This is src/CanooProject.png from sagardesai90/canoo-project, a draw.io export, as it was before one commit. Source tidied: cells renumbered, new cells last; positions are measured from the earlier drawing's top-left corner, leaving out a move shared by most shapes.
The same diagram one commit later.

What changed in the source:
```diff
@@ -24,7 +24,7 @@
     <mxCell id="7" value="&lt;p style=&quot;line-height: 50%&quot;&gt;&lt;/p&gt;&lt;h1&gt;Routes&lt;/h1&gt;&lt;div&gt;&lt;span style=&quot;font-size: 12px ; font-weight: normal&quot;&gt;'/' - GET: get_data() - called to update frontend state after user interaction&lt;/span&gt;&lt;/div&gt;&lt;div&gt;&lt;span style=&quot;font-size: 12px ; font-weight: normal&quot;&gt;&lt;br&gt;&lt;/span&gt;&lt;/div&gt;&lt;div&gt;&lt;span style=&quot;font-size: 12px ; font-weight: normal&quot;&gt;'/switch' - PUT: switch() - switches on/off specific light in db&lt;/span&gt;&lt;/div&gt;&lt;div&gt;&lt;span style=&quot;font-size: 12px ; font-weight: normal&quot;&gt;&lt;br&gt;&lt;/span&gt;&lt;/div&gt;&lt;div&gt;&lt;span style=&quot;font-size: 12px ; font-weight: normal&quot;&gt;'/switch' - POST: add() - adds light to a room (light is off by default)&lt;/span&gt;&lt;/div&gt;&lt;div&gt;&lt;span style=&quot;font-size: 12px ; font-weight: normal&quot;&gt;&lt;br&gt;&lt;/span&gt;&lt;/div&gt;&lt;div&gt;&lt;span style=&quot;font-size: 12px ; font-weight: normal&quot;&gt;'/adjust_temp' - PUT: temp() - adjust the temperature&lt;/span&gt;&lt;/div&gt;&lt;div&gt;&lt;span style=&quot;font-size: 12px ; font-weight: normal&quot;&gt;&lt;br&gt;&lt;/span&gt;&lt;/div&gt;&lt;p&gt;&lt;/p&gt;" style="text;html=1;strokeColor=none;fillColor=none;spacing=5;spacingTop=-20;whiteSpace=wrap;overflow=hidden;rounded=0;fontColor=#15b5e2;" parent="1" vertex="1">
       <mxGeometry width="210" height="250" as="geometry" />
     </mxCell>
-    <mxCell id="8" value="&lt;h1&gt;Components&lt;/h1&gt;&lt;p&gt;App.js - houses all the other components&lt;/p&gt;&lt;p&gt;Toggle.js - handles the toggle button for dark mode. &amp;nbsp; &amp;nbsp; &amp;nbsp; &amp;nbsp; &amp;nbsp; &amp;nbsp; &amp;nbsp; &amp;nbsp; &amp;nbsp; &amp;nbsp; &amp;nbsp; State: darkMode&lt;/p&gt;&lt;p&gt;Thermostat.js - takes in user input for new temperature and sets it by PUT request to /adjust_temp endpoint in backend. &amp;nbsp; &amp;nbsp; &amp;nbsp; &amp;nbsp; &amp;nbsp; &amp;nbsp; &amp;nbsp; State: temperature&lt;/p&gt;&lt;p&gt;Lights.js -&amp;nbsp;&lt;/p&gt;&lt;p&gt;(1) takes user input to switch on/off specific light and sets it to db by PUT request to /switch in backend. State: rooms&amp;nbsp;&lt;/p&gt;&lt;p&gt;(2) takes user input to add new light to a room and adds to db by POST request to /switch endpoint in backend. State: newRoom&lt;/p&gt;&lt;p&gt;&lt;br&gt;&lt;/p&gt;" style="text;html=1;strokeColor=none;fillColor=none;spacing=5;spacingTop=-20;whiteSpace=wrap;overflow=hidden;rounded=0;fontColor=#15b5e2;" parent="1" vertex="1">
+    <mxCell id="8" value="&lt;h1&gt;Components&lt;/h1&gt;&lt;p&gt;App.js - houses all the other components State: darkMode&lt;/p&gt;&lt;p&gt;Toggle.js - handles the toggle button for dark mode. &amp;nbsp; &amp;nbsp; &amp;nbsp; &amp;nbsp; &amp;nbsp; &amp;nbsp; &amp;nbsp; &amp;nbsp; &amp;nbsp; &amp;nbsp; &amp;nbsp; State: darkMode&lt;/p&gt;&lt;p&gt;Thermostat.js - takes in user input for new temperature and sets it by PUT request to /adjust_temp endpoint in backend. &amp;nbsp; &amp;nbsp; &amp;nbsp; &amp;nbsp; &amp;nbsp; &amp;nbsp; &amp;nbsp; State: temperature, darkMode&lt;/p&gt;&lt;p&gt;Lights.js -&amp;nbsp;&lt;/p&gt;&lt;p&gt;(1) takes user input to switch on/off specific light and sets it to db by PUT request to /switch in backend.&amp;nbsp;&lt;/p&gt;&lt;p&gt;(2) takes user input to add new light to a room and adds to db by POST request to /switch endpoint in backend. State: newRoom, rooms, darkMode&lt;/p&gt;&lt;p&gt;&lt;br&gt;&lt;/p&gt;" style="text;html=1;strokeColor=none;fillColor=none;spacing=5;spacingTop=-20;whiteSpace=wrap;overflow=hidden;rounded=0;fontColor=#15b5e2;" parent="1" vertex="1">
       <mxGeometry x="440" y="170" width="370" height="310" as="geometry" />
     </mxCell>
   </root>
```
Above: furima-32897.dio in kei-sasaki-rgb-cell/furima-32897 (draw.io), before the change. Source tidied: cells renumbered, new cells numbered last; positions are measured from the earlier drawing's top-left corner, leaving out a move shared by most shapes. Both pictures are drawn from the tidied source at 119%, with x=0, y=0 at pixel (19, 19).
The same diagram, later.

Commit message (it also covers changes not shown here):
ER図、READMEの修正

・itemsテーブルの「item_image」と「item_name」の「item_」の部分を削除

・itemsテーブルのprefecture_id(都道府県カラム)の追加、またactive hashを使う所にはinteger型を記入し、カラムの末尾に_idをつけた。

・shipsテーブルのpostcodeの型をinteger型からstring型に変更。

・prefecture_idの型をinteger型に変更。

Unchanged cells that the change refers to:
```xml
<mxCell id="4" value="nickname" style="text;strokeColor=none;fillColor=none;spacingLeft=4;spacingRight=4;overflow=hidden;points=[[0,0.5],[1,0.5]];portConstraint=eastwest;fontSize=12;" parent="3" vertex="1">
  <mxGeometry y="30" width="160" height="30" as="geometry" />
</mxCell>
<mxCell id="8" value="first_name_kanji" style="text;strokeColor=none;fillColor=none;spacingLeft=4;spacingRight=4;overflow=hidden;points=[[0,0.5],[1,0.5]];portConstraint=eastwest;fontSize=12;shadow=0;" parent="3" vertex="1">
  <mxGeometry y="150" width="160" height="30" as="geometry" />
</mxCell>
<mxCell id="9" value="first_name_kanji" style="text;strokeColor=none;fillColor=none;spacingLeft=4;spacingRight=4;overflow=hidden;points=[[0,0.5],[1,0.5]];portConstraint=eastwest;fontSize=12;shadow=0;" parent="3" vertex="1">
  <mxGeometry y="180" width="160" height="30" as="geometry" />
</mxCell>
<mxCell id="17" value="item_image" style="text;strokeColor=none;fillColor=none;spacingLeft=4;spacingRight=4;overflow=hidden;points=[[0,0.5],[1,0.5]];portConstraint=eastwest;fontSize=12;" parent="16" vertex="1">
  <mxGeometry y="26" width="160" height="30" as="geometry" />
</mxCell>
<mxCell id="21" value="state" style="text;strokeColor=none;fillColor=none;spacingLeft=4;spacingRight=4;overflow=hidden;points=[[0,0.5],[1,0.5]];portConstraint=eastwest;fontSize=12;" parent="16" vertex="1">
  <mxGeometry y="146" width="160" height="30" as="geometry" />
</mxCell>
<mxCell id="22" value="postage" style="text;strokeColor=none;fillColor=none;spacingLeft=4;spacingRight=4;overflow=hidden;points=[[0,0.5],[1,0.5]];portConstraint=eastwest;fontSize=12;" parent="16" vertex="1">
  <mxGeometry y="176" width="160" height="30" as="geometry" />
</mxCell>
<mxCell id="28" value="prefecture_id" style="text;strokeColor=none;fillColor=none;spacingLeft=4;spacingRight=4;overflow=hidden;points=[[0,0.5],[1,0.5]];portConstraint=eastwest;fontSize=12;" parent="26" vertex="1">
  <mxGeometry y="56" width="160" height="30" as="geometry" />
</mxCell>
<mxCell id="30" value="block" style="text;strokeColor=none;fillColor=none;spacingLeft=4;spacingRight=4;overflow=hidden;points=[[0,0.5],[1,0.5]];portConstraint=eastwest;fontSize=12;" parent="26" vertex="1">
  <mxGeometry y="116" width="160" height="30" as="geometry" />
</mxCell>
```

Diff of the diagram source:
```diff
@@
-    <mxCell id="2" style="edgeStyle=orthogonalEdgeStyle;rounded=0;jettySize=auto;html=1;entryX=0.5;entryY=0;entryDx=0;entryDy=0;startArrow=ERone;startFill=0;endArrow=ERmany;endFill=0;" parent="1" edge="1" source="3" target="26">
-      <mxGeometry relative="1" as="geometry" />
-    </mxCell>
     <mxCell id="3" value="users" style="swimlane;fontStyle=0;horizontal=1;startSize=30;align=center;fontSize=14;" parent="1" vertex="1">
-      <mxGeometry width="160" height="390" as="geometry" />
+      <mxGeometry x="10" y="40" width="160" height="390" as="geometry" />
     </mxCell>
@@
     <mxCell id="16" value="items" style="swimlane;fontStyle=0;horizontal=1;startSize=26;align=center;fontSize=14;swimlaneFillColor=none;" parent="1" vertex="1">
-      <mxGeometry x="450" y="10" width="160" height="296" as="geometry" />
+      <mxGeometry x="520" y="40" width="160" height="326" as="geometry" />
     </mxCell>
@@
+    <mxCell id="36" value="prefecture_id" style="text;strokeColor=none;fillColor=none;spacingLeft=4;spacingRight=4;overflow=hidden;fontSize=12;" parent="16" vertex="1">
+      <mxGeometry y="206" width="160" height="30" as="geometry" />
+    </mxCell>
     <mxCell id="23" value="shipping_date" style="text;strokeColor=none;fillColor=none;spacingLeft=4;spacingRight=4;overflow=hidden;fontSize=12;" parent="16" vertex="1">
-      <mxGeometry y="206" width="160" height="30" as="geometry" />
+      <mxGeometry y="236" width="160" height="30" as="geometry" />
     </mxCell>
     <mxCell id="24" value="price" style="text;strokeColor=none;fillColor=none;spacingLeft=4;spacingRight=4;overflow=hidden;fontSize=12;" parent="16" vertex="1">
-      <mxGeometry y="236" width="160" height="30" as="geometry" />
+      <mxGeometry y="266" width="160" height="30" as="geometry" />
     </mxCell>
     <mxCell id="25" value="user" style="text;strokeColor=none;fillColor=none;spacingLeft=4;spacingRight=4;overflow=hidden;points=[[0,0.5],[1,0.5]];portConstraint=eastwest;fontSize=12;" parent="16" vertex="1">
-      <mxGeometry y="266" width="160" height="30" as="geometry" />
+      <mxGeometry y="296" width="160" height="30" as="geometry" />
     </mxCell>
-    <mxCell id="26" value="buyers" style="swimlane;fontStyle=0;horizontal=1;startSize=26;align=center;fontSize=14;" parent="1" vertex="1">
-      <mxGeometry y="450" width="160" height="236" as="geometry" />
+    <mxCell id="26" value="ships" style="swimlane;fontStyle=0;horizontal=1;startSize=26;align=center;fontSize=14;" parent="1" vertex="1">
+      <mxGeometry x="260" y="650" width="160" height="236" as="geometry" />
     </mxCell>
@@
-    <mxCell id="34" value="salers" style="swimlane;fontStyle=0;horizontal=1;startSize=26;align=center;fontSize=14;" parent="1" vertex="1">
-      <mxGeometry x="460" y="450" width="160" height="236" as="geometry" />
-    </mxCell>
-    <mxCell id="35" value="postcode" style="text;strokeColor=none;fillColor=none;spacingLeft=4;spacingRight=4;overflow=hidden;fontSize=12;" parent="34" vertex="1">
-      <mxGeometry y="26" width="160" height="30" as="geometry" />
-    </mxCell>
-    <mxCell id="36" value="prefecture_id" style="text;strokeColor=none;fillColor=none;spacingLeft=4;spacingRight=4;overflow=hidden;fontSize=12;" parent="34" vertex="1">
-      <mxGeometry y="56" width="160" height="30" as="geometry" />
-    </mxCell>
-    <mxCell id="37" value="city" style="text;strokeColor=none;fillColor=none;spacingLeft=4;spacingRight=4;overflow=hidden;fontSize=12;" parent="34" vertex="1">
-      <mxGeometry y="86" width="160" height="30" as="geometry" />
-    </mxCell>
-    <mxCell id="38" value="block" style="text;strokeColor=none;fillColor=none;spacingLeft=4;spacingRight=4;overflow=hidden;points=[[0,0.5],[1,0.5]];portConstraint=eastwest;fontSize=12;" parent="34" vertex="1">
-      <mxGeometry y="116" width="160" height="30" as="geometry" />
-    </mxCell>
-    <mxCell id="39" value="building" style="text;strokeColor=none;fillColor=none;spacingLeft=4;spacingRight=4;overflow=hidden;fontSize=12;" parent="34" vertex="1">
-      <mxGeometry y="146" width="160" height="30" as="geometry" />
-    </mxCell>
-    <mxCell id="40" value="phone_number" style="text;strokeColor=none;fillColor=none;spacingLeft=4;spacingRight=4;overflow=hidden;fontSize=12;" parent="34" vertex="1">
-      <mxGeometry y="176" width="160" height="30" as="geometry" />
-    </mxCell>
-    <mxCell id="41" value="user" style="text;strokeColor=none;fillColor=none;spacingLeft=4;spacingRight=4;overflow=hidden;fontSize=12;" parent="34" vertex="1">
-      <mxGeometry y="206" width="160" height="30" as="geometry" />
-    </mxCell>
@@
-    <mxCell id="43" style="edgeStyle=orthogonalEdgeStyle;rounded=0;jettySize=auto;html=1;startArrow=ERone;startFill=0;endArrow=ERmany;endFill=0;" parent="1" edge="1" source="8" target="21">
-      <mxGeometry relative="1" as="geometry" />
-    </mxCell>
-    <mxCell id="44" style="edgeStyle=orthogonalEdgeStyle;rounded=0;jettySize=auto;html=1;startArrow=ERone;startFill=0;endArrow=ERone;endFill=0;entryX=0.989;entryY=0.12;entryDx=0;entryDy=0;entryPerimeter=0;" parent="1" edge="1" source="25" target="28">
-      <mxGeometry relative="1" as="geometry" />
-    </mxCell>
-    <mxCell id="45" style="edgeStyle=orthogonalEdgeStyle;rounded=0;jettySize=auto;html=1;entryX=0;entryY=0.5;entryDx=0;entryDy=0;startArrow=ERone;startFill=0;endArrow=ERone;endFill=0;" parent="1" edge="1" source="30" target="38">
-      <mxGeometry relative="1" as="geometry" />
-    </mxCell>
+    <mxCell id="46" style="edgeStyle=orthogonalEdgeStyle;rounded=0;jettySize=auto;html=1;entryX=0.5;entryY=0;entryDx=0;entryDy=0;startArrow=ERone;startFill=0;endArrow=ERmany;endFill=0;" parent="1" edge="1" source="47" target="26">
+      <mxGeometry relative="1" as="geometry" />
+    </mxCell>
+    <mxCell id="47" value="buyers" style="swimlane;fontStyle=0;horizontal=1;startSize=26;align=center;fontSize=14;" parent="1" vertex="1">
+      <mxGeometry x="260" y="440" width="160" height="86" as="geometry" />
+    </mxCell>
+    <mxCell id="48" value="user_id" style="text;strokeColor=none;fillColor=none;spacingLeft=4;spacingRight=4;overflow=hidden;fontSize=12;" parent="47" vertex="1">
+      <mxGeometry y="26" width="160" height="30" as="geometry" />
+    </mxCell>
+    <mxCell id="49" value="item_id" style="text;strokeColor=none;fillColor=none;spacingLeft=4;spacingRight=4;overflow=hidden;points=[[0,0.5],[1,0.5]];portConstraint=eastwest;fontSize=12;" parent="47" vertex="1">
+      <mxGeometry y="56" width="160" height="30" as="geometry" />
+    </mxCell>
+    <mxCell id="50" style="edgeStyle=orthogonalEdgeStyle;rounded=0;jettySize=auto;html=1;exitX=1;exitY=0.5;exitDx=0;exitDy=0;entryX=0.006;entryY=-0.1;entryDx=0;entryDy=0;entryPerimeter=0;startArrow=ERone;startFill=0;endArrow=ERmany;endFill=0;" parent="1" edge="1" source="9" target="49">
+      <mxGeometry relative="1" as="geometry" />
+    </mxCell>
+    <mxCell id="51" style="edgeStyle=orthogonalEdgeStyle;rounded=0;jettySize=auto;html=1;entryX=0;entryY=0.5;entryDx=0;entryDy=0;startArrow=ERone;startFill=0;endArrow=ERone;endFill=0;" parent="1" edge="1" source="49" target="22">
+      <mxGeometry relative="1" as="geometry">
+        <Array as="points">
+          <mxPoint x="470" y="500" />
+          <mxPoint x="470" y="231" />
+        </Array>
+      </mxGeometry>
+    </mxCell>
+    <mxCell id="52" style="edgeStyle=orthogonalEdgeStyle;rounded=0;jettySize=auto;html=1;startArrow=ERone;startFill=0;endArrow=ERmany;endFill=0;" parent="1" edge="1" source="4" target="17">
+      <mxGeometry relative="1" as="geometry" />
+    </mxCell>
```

◇ ◇ ◇

§ WORK INSTRUCTION
Filter the lines above, keeping each one that contains the string "input".

§ ANSWER BELOW
-    <mxCell id="8" value="&lt;h1&gt;Components&lt;/h1&gt;&lt;p&gt;App.js - houses all the other components&lt;/p&gt;&lt;p&gt;Toggle.js - handles the toggle button for dark mode. &amp;nbsp; &amp;nbsp; &amp;nbsp; &amp;nbsp; &amp;nbsp; &amp;nbsp; &amp;nbsp; &amp;nbsp; &amp;nbsp; &amp;nbsp; &amp;nbsp; State: darkMode&lt;/p&gt;&lt;p&gt;Thermostat.js - takes in user input for new temperature and sets it by PUT request to /adjust_temp endpoint in backend. &amp;nbsp; &amp;nbsp; &amp;nbsp; &amp;nbsp; &amp;nbsp; &amp;nbsp; &amp;nbsp; State: temperature&lt;/p&gt;&lt;p&gt;Lights.js -&amp;nbsp;&lt;/p&gt;&lt;p&gt;(1) takes user input to switch on/off specific light and sets it to db by PUT request to /switch in backend. State: rooms&amp;nbsp;&lt;/p&gt;&lt;p&gt;(2) takes user input to add new light to a room and adds to db by POST request to /switch endpoint in backend. State: newRoom&lt;/p&gt;&lt;p&gt;&lt;br&gt;&lt;/p&gt;" style="text;html=1;strokeColor=none;fillColor=none;spacing=5;spacingTop=-20;whiteSpace=wrap;overflow=hidden;rounded=0;fontColor=#15b5e2;" parent="1" vertex="1">
+    <mxCell id="8" value="&lt;h1&gt;Components&lt;/h1&gt;&lt;p&gt;App.js - houses all the other components State: darkMode&lt;/p&gt;&lt;p&gt;Toggle.js - handles the toggle button for dark mode. &amp;nbsp; &amp;nbsp; &amp;nbsp; &amp;nbsp; &amp;nbsp; &amp;nbsp; &amp;nbsp; &amp;nbsp; &amp;nbsp; &amp;nbsp; &amp;nbsp; State: darkMode&lt;/p&gt;&lt;p&gt;Thermostat.js - takes in user input for new temperature and sets it by PUT request to /adjust_temp endpoint in backend. &amp;nbsp; &amp;nbsp; &amp;nbsp; &amp;nbsp; &amp;nbsp; &amp;nbsp; &amp;nbsp; State: temperature, darkMode&lt;/p&gt;&lt;p&gt;Lights.js -&amp;nbsp;&lt;/p&gt;&lt;p&gt;(1) takes user input to switch on/off specific light and sets it to db by PUT request to /switch in backend.&amp;nbsp;&lt;/p&gt;&lt;p&gt;(2) takes user input to add new light to a room and adds to db by POST request to /switch endpoint in backend. State: newRoom, rooms, darkMode&lt;/p&gt;&lt;p&gt;&lt;br&gt;&lt;/p&gt;" style="text;html=1;strokeColor=none;fillColor=none;spacing=5;spacingTop=-20;whiteSpace=wrap;overflow=hidden;rounded=0;fontColor=#15b5e2;" parent="1" vertex="1">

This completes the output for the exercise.